TikTok, a social media app with 500 million active users per month, enables those with an account to watch, duet, share and create short videos between three and 60 seconds.
Living examples of viral notoriety in the community include the six current members of “TAMU Hype House.” This Aggie group, inspired by the TikTok influencer-filled Hollywood mansion of the same name, functions not as a physical house, but as a figurative collaboration opportunity that aims “to make videos together and get more creators involved,” according to founding member and animal science sophomore Sierra Grucella.
Other TikTok stars in the Hype House are Dylan Waggoner (@dylanw19), Taylor Harrison (@tater_tot2000), Andrew Ewing (@redassaggie), Daisy Day Woods (@daisydaywoods) and Ben Hurlburt (@benhurlburt). The group remains open to student auditions.
Grucella, who goes by username @howdy.sierra, has hundreds of thousands of views on her “A&M-focused and wholesome” account, which she started in December 2019.
“The first word that comes to my mind to describe my account is ‘redass,’” Grucella said. “I want my content to be a good representative of A&M. And once people started noticing me, I’ve been careful to make my appearance and the university’s appearance better.”
While Grucella could cite her growing number of followers as her career highlight, she said she finds meaning in smaller-scale instances in which she communicates how valuable her school is.
“My biggest moments of accomplishment so far are always when I get messages from high school seniors that want to go to A&M, maybe they’re waiting for admission, saying that I’ve made them feel closer to the university,” Grucella said. “This just makes me smile.
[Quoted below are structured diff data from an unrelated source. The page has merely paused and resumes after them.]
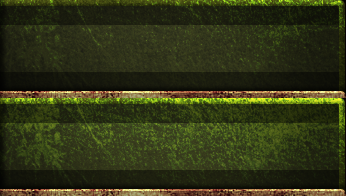
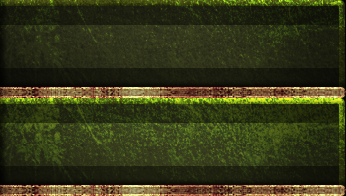
[147] Minor Graphical Improvements

diff --git a/assets/stylesheets/main.css b/assets/stylesheets/main.css
@@ -426,8 +426,8 @@ ul.top_voters_list li span i {font-style: normal;font-weight: normal;font-size: 
 #user_control p { display: block; margin: 0 0 0 23px; padding: 29px 0 0 0; }
 #user_control span { color: #b5ca2c; font-weight: bold; }
 #user_control a:hover span { color: #fff; }
-#user_control_deco {background: url(../images/user-control-deco.png) 100% 100% no-repeat;bottom: 7px;height: 183px;position: absolute;right: 0;width: 181px;margin-right: -27px;}
-#user_control_deco-logged {background: url(../images/user-control-deco-logged.png) 100% 100% no-repeat;bottom: 7px;height: 183px;position: absolute;right: 0;width: 181px;margin-right: -27px;}
+#user_control_deco {background: url(../images/user-control-deco.png) 100% 100% no-repeat;bottom: 11px;height: 183px;position: absolute;right: 0;width: 181px;margin-right: -27px;}
+#user_control_deco-logged {background: url(../images/user-control-deco-logged.png) 100% 100% no-repeat;bottom: 10px;height: 183px;position: absolute;right: 0;width: 181px;margin-right: -27px;}
 #user_control-log { background: url(../images/user-control-log.png) 0 0 no-repeat; color: #8e9469; font-size: 1.15em; height: 98px; position: relative; }
 #user_control-log:hover { background: url(../images/user-control-log.png) 0 100% no-repeat; }
 #user_control-log a { color: #8e9469; display: block; height: 98px; text-decoration: none;}

diff --git a/assets/stylesheets/forums.css b/assets/stylesheets/forums.css
@@ -120,3 +120,4 @@ form.post_topic_reply label textarea {  display: inline-block;  float: none;  wi
 textarea.bbcode {  width: 816px;  height: auto;  min-height: 350px;  text-align: left;}
 textarea {  resize: none !important;  font-family: 'Ebrima';  font-size: 14px;  text-shadow: 0 0 5px rgba(0,0,0,.15), 1px 0px 1px rgba(0,0,0,.25);  color: #40342e;  border: none;  -webkit-border-radius: 3px;  -moz-border-radius: 3px;  border-radius: 3px;  width: auto;  height: auto;  padding: 10px;  background: rgba(0,0,0,.20);  box-shadow: inset 1px 1px 2px rgba(0,0,0,.25), inset 0 0 10px rgba(0,0,0,.10), 1px 1px 0 rgba(54,45,40,.25);  transition: all 300ms;  -moz-transition: all 300ms;  -webkit-transition: all 300ms;  -o-transition: all 300ms;}
 .forum_row:hover {box-shadow: 0 0 11px rgba(0,0,0,.3), 0 1px 3px rgba(0,0,0,.5), inset 0 0 0 1px rgba(255,255,255,.03), inset 0 0 0 80px rgba(255,255,204,.008);}
+.fix_forum_warning {margin: 8px 0px 6px 3px!important;width: 977px!important;}
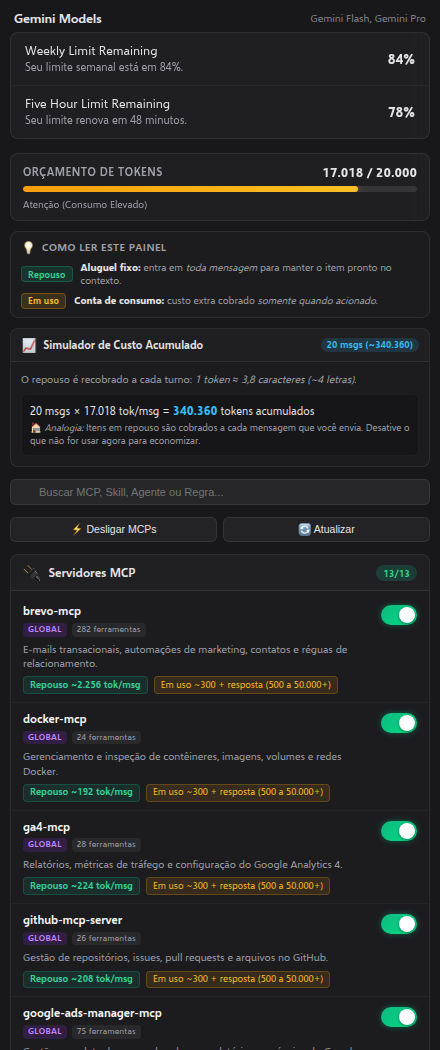
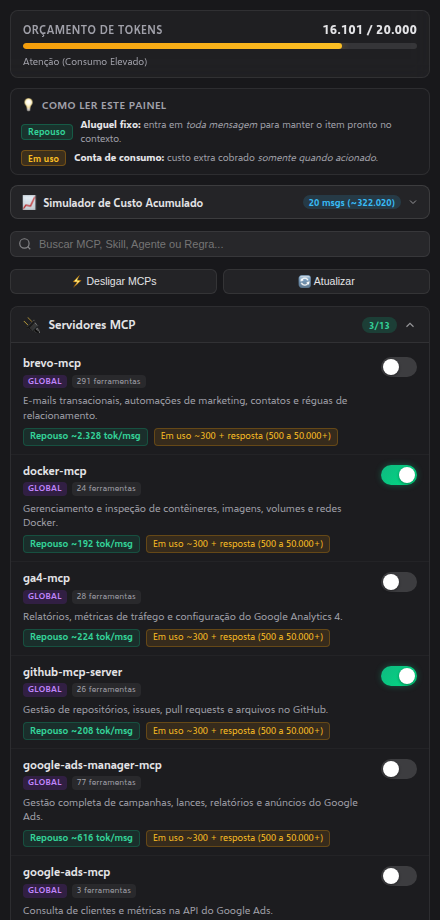
auto-log: atualizar screenshots sem painel de cota, README, CONTRIBUTING e justificativa no CHANGELOG (v2.2.0)

diff --git a/CHANGELOG.md b/CHANGELOG.md
@@ -10,7 +10,10 @@ e este projeto adere ao [Semantic Versioning (SemVer)](https://semver.org/lang/p
 ## [2.2.0] - 2026-11-20
 
 ### Removido
-- **Painel de Cota de Modelos em Tempo Real (Model Quota):** Remoção completa da seção visual de cotas (`Gemini Models` e `Claude and GPT models`), do modelo de integração `QuotaModel` e do ciclo de atualização por *polling* via Language Server RPC, visto que o monitoramento de consumo de modelos foi incorporado nativamente às versões atuais do Google Antigravity IDE.
+- **Painel de Cota de Modelos em Tempo Real (`Gemini Models` e `Claude and GPT models`):** Remoção completa da seção visual de cotas, do modelo `QuotaModel` e do ciclo de atualização contínua via Language Server RPC (`RetrieveUserQuotaSummary`). Com a incorporação nativa do monitoramento de cota de modelos nas versões atuais do Google Antigravity IDE, a exibição duplicada na extensão deixou de ser necessária, permitindo eliminar consultas redundantes em segundo plano (`ps` / `ss` a cada 1 segundo), reduzir consumo de CPU/IPC e evitar alertas de desconexão do Language Server.
+
+### Modificado
+- **Documentação Visual e Interface Streamlined:** Atualização das capturas de tela oficiais e guias no `README.md` refletindo o painel focado exclusivamente no orçamento de contexto (`20.000` tokens), simulador acumulado e governança de servidores MCP, skills, subagentes e regras.
 
 ---
 

diff --git a/CONTRIBUTING.md b/CONTRIBUTING.md
@@ -32,8 +32,8 @@ O repositório possui automação completa via GitHub Actions (`.github/workflow
 * **Nova Release no GitHub:** Ao criar uma nova release oficial pela interface web.
 * **Tags Git Versionadas:** Ao enviar uma tag Git compatível com SemVer:
   ```bash
-  git tag v2.1.0
-  git push origin v2.1.0
+  git tag v2.2.0
+  git push origin v2.2.0
   ```
 * **Disparo Manual (Workflow Dispatch):** Acesse a aba **Actions > Publish to Open VSX > Run workflow** no GitHub.
 

diff --git a/README.md b/README.md
@@ -56,7 +56,7 @@ Controle quais regras do agente devem ser injetadas a cada requisição.
 
 ---
 
-## 💡 Entendendo o Consumo de Tokens (v2.1.0)
+## 💡 Entendendo o Consumo de Tokens (v2.2.0)
 
 Para manter o modelo de IA focado, ágil e dentro do teto de contexto sem surpresas, o Gestor de Tokens IA discrimina exatamente quanto cada item consome:
 
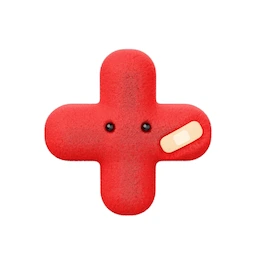
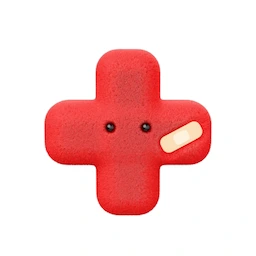
Bots: the PM's deeper yellow and the Fixer's even red (touch-ups)

diff --git a/src/components/ask/team.ts b/src/components/ask/team.ts
@@ -10,7 +10,7 @@ export const TEAM: Record<BotId, Bot> = {
     role: "Project manager",
     does: "Knows every story. Answers your questions and hands new work to the right bot.",
     now: "Listening",
-    colour: "#F5B82E",
+    colour: "#F1BA3A",
     tint: "#FDF3D6",
     poster: "/images/bots/team/pm",
   },
@@ -51,7 +51,7 @@ export const TEAM: Record<BotId, Bot> = {
     role: "Fixes failed builds",
     does: "Picks up anything that failed, retries it and tells you what it found.",
     now: "Retrying hq-21",
-    colour: "#E93B3B",
+    colour: "#E93F3E",
     tint: "#FDE6E6",
     poster: "/images/bots/team/fixer",
   },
I want to make other people happy to go to attend a university that offers what we have to offer.”
Portraying her admiration of the university through her content, Grucella uses her platform for two main Aggie core values: selfless service, in her eventual charity fundraising goal for the TAMU Hype House, and loyalty, in her frequent usage of the Aggie subcultural lingo.
Sport management freshman Ben Hurlburt, who has 12.6 million likes and 470,000 followers on his TikTok account, is no stranger to the negative side effects of newfound Internet notoriety.
“It can be really creepy to have unrelenting or possessive superfans,” Hurlburt said. “Some girl got my phone number; people know where I am and it can get uncomfortable. I try to keep a low profile.”
TikTok fame, just like traditional celebdom, is built on the foundational commitment of fans, but the widespread glory comes with logistical troubles. Hulburt said on one instance he was stopped five times during his walk to Blocker, which caused him to be tardy for his class.
“The only challenges are the demanding DMs, but overall, TikTok has opened doorways to different and exciting opportunities,” Hurlburt said. “My goal is just to keep growing the account. I go through swings where I’m on fire, consistently creating great videos. I’ve been posting every single day for five months.”
In a UCLA study concerning the impact of likes on the teenage brain, researchers concluded the online influence of peers neurologically alters the decision-making cortex of the mind. While Hurlburt understands the pressure to change his content, he tries to stay true to himself.
“My videos are goofy and clean so that I can be open about who I am online to the greatest number of people,” Hurlburt said. “Though there is a pressure to conform to what my viewers want, I’ve not really had a single type of video or ‘brand.’ I’m just always thinking about allowing my faith and personality to come through.”